Oleg Soldatov

I was a first year student of the MSc in General Management at the Stockholm School of Economics when I got involved in Fly Your Ideas. I have always been passionate about public transportation, particularly aviation. Finding teammates among the pool of ambitious students at the Stockholm School of Economics was not a problem and it was the teamwork and the challenge of presenting our idea to high-level executives that I enjoyed the most.

The final presentation was my most memorable experience. The importance of delegating was the most unexpected thing I learned from this experience. In any project of this scale, a team cannot be efficient unless its members do their bit according to their specialization.

After taking part in the final presentation I became much better at delivering presentations to high-profile audiences. Moreover, after working in a diverse team (we had a Swede, an American, a Chinese and a Zimbabwean on board, while I am Ukrainian), I learned a lot about intercultural group dynamics.


Watch the 2011 Finalists montage

Team Wings of Phoenix, Nanjing University of Aeronautics and Astronautics, China

The Fly Your Ideas 2011 winning team for their suggestion of a ground-based wind power generation system derived from aircraft wakes.

  

Xianmei Wu (Eva)
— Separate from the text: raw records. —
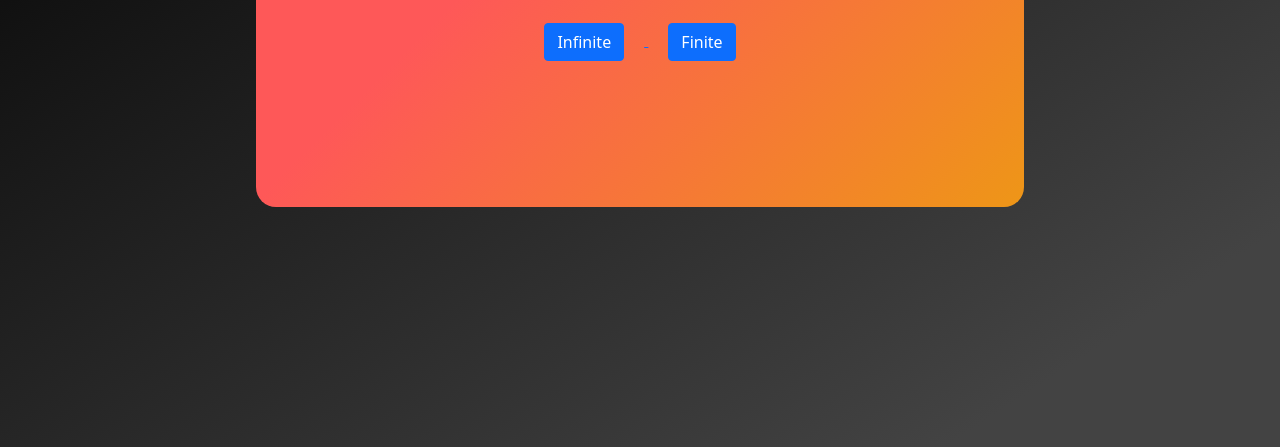
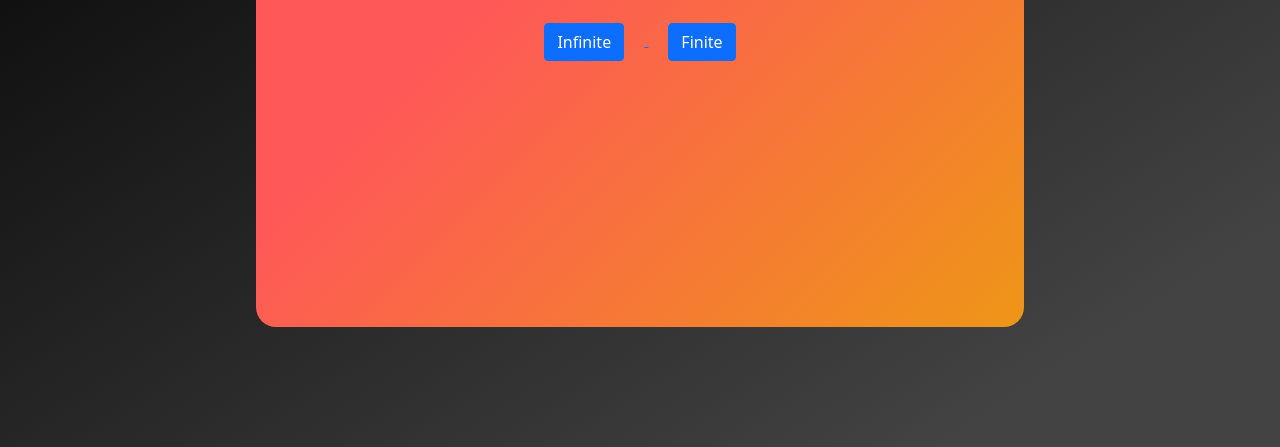
Before and after one commit to NikhilRana-207/FOS-Calculation-GUI, a plain HTML site: page index.html in a window 1280 px wide. Shown: the part 353-800 px from the top of the page. Drawn offline with nearby package versions, Linux system fonts and the light colour scheme.

Commit message:
Fix Column Length

```diff
--- a/style.css
+++ b/style.css
@@ -12,7 +12,7 @@ body {
 
 .column{
     width: 60vw;
-    height: 35vh;
+    height: 50vh;
     margin: auto;
     margin-top: 35vh;
     background-image: linear-gradient(315deg, #ee9617 0%, #fe5858 74%);
```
I love aeronautics so Fly Your Ideas seemed like it was a perfect opportunity for me to both strengthen my English skills and gain a better understanding of the field I love.

My most memorable experience was when my teammates and I got to stand on the platform and present our project to Airbus' panel of experts. It was amazing. I felt so honored and proud.

I learned from this experience that someone who seizes an opportunity and gives it their all can achieve things they would never expect.

Taking part in Fly Your Ideas has helped me in other aspects of my career enormously. Firstly, I had the precious opportunity of having an internship at Airbus, which is extremely beneficial for future development. Secondly, the competition has enabled me to study for my master's degree in Transportation Engineering






Lijun Pan

Each member of the team was gifted in a different field. For example Xuesong Liu is an expert in 3D rendering and Eva speaks good English. The most memorable part of the competition for me was being able to visit Paris and show our presentation to so many important judges. And of course to have won!

The most enjoyable part of Fly Your Ideas was just before we made our presentation. My heart was racing away, but when we began I immediately felt better.

The hardest part of the competition for me was the English. In the Q&A we didn't understand what the Jury were saying very well; how I wished we could have had an interpreter! It taught me however how important English is a tool, especially on an international stage.

I found the entire experience to be very valuable. For example it has been useful in my studies, as my participation allowed me to be exempt from the entrance exam for graduate college. Also, the presentation before so many important judges has also made me a lot more confident.

 






Xinyuan Zheng

I decided to participate because I wanted to challenge myself and improve my abilities. We created our team from among five close friends who were all interested in the competition.

The experience of the whole process was very enjoyable as we really used our abilities and skills in all sorts of ways. That's where my greatest sense of achievement truly came from. There were times when we seemed to be faced with major problems, but somehow we always managed to solve them.


See the moment Wings of Phoenix found out they had won in 2011